What can be problematic about tap water?
The risks posed to houseplants by certain additives are hotly debatable among plant enthusiasts. Overall, most potential issues with tap water involve chlorine, fluoride, excessively hard water, and softened water. I’ll break down specific concerns about each.
Municipalities treat water with trace amounts of chlorine to kill harmful bacteria. This is, of course, safe to drink. However, although chlorinated water likely won’t ruin your plants, some evidence indicates that it may inhibit growth to some degree.
Over time, chlorine can also kill important microbes in the soil.
Again, however, it’s highly unlikely that chlorine alone will kill or seriously hurt your plants.
Often added to water to promote healthy teeth, excessive fluoride can build up in plant tissues and cause problems. Houseplants—particularly spider plants—can be vulnerable to fluoride damage. If your plant’s leaves have brown tips, it could be from fluoride toxicity. Still, while fluoride isn’t necessarily excellent for plants, it’s probably not the culprit if your plants are dying.
Hard water contains a large amount of calcium and magnesium. While these can be good for plants in small amounts, too much can cause get trapped in the soil, resulting in leaf burn.

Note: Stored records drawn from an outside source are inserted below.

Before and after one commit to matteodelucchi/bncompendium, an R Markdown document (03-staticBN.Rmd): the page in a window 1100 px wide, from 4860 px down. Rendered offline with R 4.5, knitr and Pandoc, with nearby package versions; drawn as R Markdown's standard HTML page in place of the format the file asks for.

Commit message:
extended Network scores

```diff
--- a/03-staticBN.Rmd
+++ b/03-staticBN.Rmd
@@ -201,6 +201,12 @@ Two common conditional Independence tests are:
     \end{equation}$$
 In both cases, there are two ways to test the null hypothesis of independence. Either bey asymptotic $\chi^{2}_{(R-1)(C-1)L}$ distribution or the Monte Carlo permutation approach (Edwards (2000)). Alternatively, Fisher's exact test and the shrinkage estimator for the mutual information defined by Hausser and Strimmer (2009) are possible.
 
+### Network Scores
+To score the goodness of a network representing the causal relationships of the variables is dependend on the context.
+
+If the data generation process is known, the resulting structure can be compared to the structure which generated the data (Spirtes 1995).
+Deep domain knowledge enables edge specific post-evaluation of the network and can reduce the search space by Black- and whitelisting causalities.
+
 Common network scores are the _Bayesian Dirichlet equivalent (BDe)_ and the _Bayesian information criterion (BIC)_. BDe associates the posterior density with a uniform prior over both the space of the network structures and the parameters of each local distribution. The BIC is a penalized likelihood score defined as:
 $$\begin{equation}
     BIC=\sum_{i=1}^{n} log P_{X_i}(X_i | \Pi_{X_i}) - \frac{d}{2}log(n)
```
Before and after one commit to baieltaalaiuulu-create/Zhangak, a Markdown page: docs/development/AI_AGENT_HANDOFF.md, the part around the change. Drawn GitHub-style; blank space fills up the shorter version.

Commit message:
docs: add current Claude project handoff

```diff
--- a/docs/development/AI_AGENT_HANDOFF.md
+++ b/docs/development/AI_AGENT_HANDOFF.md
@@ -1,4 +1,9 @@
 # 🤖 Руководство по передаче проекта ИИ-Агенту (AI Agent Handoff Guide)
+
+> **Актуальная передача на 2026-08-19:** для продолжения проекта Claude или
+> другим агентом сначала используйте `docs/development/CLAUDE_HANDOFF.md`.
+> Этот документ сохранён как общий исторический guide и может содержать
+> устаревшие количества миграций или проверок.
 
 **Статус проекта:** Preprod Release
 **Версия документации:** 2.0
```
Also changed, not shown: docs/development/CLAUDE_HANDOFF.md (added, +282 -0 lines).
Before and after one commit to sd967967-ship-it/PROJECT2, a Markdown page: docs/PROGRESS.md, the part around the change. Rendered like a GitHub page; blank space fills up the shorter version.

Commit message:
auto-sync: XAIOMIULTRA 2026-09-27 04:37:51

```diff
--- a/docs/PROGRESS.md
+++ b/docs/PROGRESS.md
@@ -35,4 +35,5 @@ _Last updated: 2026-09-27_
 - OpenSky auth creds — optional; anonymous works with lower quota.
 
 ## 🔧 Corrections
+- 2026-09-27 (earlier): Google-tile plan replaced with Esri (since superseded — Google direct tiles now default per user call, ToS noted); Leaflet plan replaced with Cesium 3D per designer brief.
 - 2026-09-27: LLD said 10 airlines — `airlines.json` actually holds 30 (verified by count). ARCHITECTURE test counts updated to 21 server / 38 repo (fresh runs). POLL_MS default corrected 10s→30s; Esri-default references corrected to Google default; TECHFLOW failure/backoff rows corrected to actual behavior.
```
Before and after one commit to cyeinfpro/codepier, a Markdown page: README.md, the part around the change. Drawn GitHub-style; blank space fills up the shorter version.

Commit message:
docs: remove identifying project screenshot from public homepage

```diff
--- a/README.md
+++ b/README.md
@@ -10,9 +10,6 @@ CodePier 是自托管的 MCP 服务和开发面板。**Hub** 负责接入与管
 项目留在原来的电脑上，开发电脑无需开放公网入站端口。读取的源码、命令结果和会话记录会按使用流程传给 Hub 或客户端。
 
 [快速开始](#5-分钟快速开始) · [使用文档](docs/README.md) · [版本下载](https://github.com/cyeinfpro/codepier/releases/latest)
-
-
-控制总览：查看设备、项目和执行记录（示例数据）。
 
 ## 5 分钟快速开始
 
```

When water is softened, calcium and magnesium are replaced by sodium, which most plants struggle to tolerate. It can trick your plants into thinking they’ve had enough water when they have not. Unfortunately, this can result in some pretty thirsty plants.
How should I filter or treat my water?
If you know your tap water is particularly hard or chlorinated, you may want to place your water in an open container on the counter overnight before watering your plants. This way, the chlorine will naturally dissipate. Fluoride, on the other hand, will not evaporate and must be distilled out.
You can also purchase distilled water from the grocery store or purify your own at home with a Brita Pitcher or a faucet system. If you only have a few houseplants, this could be the most straightforward option.
Of course, you can purchase an entire in-home filtration system to purify your tap water.
Remember: the jury is out!
As I mentioned, the extent to which tap water can damage your houseplants is up for debate. So, I am sorry to say, but you might still be the leading cause of your houseplants’ death.
All municipal water is slightly different; this makes it hard to pinpoint precisely whether or not your tap water could be causing issues. Only you can judge your own plants and the quality of your water. For more information on understanding water quality, you can check out this link here.